The workshop discusses several important themes in the field of drone benefits and security risks. Attendees will be taught the benefits of the devices as a security tool, procedures to combat misuse, thermal imaging monitoring, detection systems, accident analysis and risk evaluation.

NAUSS President Dr. Abdulmajeed bin Abdullah Al-Bunyan thanked the National Police University for hosting the workshop, especially in light of the rise in drone-related security risks and attacks perpetrated by terrorist groups that target infrastructure and security.

He said: “The workshop aims to develop knowledge to understand the capabilities of drones, identify their threats, ways to confront them, possible solutions, and decision-making methods in planning to face challenges, protect facilities and distinguish between the different classifications of drone command, its functions, its devices and programs.”

The workshop targets cadres of the ministries of interior in the Arab countries, law enforcement personnel, as well as experts from security institutions and anti-terrorism authorities.

NAUSS training programs are implemented in accordance with the university’s 2019-2023 responsibility and strategy as the scientific body of the Arab Interior Ministers Council. It is entrusted with preparing, presenting and developing distinctive training programs with global reliability.

Drones were first used in a military environment in the 1960s. Since then, countries and companies around the world have sought to develop and use unmanned aircraft in fields including military use, surveillance, photography, firefighting, geographical data collection, environmental pollution control, aerial reconnaissance and more.
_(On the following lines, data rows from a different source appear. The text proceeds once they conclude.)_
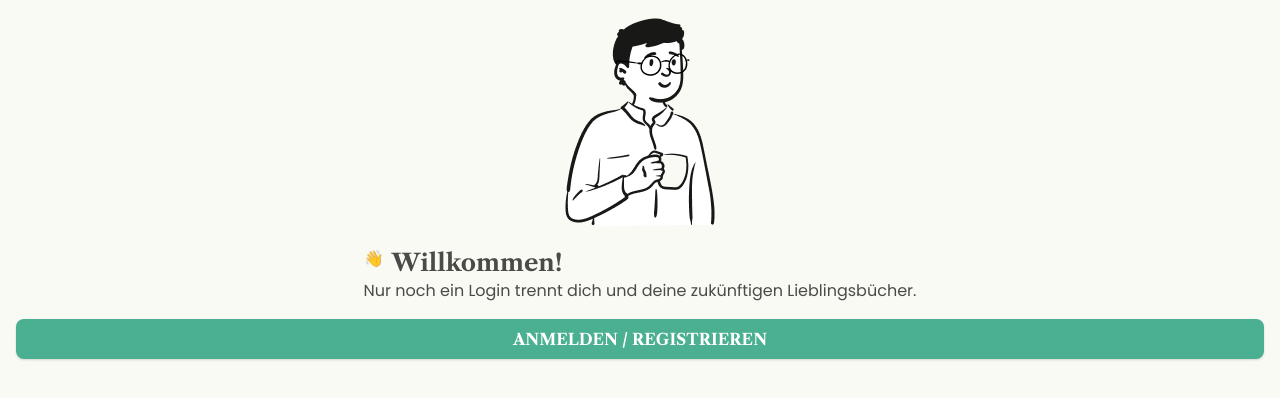
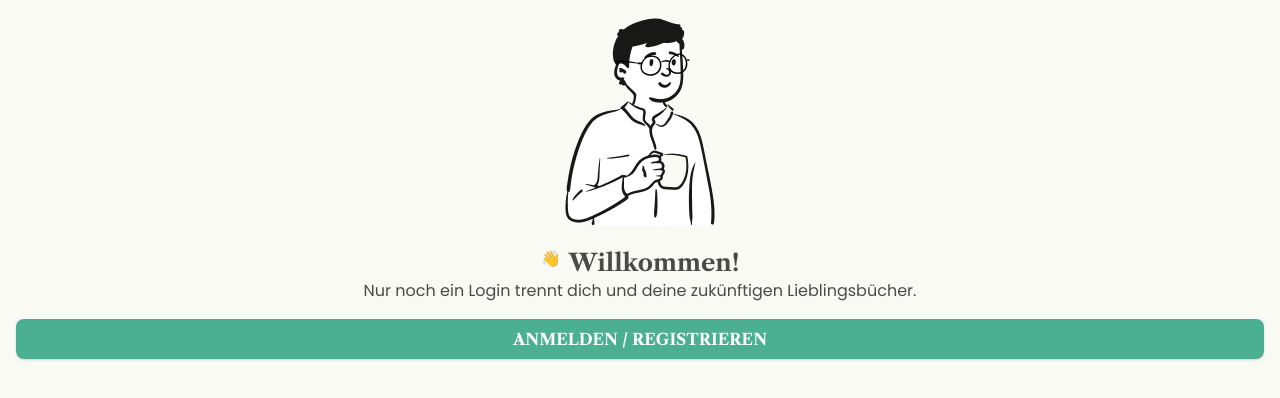
Before and after one commit to FocusCookie/storyswap-frontend, a React (Create React App) app: page /login in a window 1280 px wide. Shown: the top 398 px of the page. Built offline with nearby package versions, Linux system fonts and the light colour scheme; no server answers.

Commit message:
Fixed login title justification

```diff
--- a/src/views/Login/Login.css
+++ b/src/views/Login/Login.css
@@ -4,6 +4,10 @@
 
 .login-view__intro {
   @apply w-full flex flex-col gap-4 items-center text-center;
+}
+
+.login-view__title {
+  @apply flex flex-row gap-2 justify-center;
 }
 
 .login-view__person {
--- a/src/views/Login/Login.jsx
+++ b/src/views/Login/Login.jsx
@@ -46,7 +46,7 @@ export const Login = ({ ...props }) => {
 
         {!isLoading && !isAuthenticated && (
           <div>
-            <div className="flex flex-row gap-2">
+            <div className="login-view__title">
               <div className="animation-wink">👋</div>
               <h1 className="headline">Willkommen!</h1>
             </div>
```
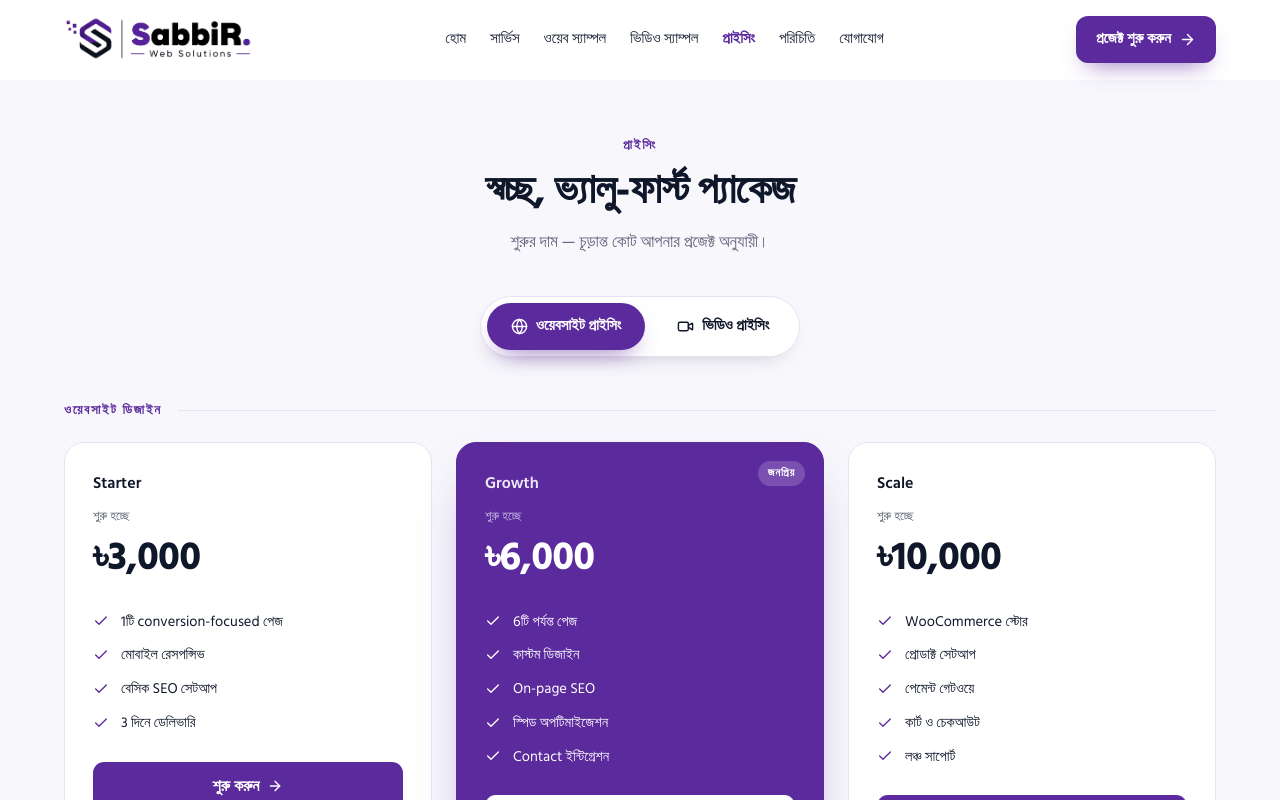
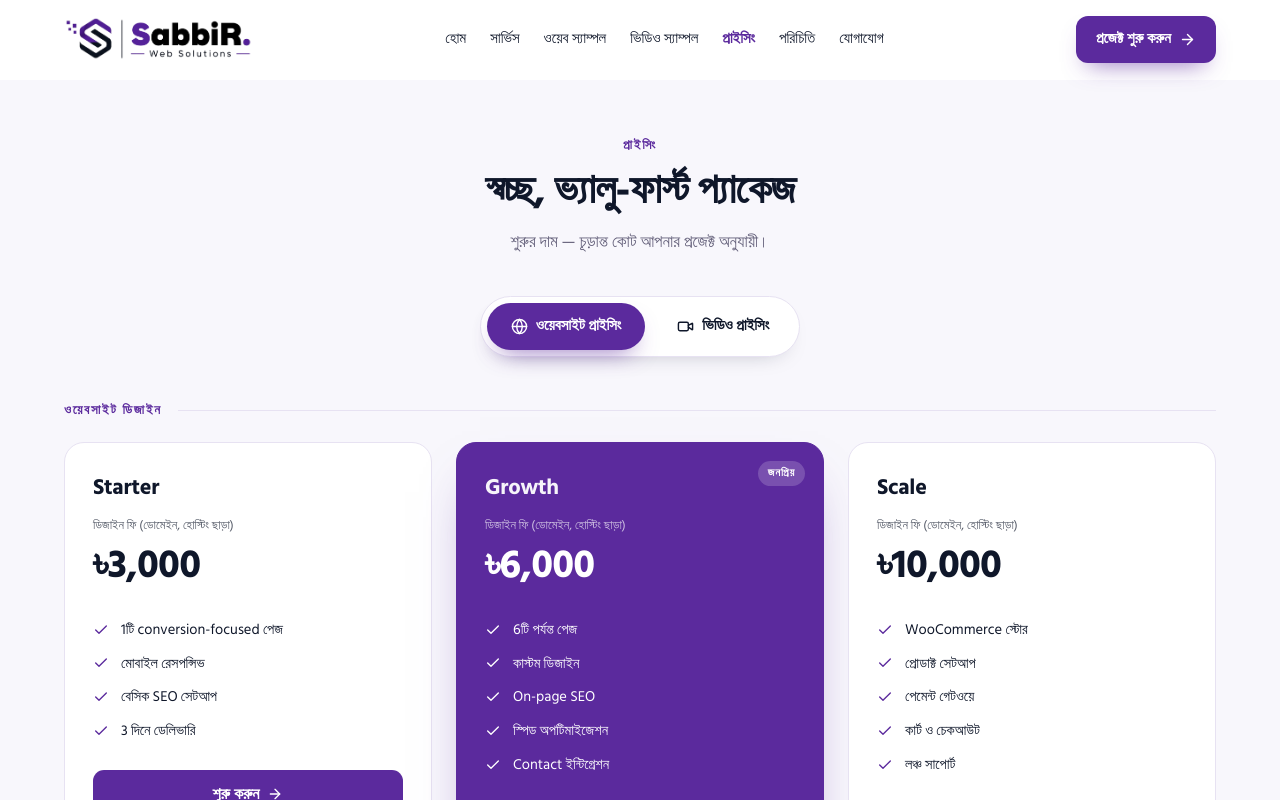
Before and after one commit to sourov6580/sabbir-web-solutions, a Next.js app: page /pricing in a window 1280 px wide. Shown: the top 800 px of the page. Built offline with nearby package versions, Linux system fonts and the light colour scheme.

Commit message:
Update PricingView.jsx

```diff
--- a/components/PricingView.jsx
+++ b/components/PricingView.jsx
@@ -19,8 +19,8 @@ function PlanCard({ p }) {
       {p.featured && (
         <span style={{ position: "absolute", top: 18, right: 18, fontSize: 11, fontWeight: 700, letterSpacing: ".08em", textTransform: "uppercase", background: "rgba(255,255,255,.18)", padding: "4px 10px", borderRadius: 999 }}>জনপ্রিয়</span>
       )}
-      <div style={{ fontSize: 16, fontWeight: 600, opacity: p.featured ? .9 : 1 }}>{p.name}</div>
-      <div style={{ marginTop: 12, fontSize: 13, opacity: .7 }}>শুরু হচ্ছে</div>
+      <div className="display" style={{ fontSize: 22, fontWeight: 700, letterSpacing: "-.01em", opacity: p.featured ? .95 : 1 }}>{p.name}</div>
+      <div style={{ marginTop: 12, fontSize: 12.5, opacity: .7, lineHeight: 1.5 }}>ডিজাইন ফি (ডোমেইন, হোস্টিং ছাড়া)</div>
       <div className="display" style={{ fontSize: 40, fontWeight: 800, letterSpacing: "-.02em" }}>{p.price}</div>
       <div className="mt-6 space-y-3">
         {p.feats.map((f) => (
```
With both benefits and risks, the technological advancement of drones constitutes a growing global security challenge, with countries drafting strict legislation regarding their use and licensing.